“I wish all students, teachers and school support staff a safe and happy summer,” said Karen Casey, Education and Early Childhood Development Minister.
“The Department of Education and Early Childhood Development will remain busy as we continue to prepare for changes to the education system coming in September.”
The Nova Scotia Action Plan on Education will renew, rebuild and refocus the education system over the next five years, with many actions being implemented this September.
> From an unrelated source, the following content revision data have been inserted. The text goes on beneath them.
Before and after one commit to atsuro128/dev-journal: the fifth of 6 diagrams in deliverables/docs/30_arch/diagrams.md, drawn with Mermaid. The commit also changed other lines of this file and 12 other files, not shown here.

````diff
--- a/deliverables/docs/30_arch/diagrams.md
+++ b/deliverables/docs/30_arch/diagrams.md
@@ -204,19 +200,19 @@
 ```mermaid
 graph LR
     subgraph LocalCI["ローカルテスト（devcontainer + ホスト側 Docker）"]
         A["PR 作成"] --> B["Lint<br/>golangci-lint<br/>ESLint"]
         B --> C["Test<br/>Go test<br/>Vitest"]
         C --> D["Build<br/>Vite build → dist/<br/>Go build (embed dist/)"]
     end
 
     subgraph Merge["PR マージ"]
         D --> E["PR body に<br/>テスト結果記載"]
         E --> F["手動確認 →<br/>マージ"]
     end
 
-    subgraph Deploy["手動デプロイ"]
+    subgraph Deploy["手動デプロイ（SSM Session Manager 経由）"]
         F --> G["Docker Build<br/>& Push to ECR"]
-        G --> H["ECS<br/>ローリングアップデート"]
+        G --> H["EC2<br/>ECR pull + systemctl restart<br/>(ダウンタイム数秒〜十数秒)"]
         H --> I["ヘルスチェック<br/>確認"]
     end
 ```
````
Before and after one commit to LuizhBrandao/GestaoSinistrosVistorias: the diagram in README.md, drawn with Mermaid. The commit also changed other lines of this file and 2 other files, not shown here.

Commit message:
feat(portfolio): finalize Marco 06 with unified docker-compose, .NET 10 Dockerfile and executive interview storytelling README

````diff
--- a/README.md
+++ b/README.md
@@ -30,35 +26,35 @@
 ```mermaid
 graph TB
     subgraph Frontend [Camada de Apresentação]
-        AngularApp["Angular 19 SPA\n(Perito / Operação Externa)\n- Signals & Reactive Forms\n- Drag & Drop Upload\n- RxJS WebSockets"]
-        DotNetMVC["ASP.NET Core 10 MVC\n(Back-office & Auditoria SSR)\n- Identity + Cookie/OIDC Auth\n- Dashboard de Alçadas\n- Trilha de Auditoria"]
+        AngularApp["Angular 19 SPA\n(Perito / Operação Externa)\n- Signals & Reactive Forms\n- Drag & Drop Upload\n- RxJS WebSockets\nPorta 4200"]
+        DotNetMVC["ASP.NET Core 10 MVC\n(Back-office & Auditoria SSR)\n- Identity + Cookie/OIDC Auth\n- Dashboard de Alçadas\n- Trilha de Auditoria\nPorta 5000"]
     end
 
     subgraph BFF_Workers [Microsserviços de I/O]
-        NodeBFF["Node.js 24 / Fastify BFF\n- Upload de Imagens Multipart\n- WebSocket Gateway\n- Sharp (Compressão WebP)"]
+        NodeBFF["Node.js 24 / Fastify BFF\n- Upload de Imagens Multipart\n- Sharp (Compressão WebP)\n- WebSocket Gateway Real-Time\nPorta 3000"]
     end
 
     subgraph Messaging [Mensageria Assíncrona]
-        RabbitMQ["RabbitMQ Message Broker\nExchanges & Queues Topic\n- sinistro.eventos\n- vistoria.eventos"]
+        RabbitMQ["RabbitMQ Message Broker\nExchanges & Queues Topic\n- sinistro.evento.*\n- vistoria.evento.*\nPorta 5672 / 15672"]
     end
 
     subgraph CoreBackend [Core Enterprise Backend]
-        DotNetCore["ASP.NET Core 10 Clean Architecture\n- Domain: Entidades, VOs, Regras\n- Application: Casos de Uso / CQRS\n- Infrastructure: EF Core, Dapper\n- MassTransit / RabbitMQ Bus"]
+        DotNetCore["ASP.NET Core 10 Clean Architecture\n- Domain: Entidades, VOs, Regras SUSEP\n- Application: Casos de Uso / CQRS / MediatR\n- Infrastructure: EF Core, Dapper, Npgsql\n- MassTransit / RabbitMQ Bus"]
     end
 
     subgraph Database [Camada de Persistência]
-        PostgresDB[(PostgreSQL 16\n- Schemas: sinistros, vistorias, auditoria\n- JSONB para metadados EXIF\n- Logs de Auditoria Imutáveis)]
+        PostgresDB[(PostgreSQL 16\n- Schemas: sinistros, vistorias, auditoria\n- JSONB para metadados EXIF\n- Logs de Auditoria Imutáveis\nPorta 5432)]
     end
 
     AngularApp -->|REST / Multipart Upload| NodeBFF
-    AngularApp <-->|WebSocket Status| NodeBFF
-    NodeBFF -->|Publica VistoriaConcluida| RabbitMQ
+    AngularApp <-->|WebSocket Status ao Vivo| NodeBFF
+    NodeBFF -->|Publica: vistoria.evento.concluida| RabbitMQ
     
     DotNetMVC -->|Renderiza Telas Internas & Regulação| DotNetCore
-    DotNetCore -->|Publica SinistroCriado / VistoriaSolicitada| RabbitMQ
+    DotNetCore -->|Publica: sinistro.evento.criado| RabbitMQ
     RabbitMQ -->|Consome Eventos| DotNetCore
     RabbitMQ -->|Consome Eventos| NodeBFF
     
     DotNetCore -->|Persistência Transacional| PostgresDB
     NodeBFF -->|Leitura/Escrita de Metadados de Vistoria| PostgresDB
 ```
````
It was based on the feedback of more than 19,000 Nova Scotians, including teachers, students, school support staff, school boards, universities and the business community.
Since the plan was announced in January, the province has:
— created a streamlined curriculum with a focus on math and literacy for grades Primary to 3
— developed a provincewide code of conduct that will apply to all schools and boards
— discontinued homework guidelines and held a survey on new homework standards
— realigned the department structure to be more in line with the action plan
— established a Centre for Learning Excellence in March as part of the department’s realignment
— added more hands-on learning activities for developing technology skills, including Brilliant Labs
— provided targeted funding to school boards for math mentors
— provided funding for early intervention support in math for students in grades Primary to 3
— provided funding to early intervention programs to address the waitlist
Work is underway for the remaining September action items, including:
— a Minister’s Forum for Teaching Excellence
— an Inter-University Chair in Research
— a Business Education Council
— a Transition Task Force of public school educators, universities, and the NSCC
One action item in the plan will be amended. Provincial assessments in literacy and mathematics in Grade 3 and Grade 8 will be maintained so curriculum changes can be assessed provincewide.
The change is supported by feedback from teachers and administrators.
“I continue to ask at every step of implementation ‘Is this in the best interest of students?’ If something is not, we will change it. In this case, we believe that at this time, it is important to maintain the provincial assessments to see how the new curriculum benefits students,” said Ms. Casey.
To view the June progress update on the Action Plan, visit http://novascotia.ca/education .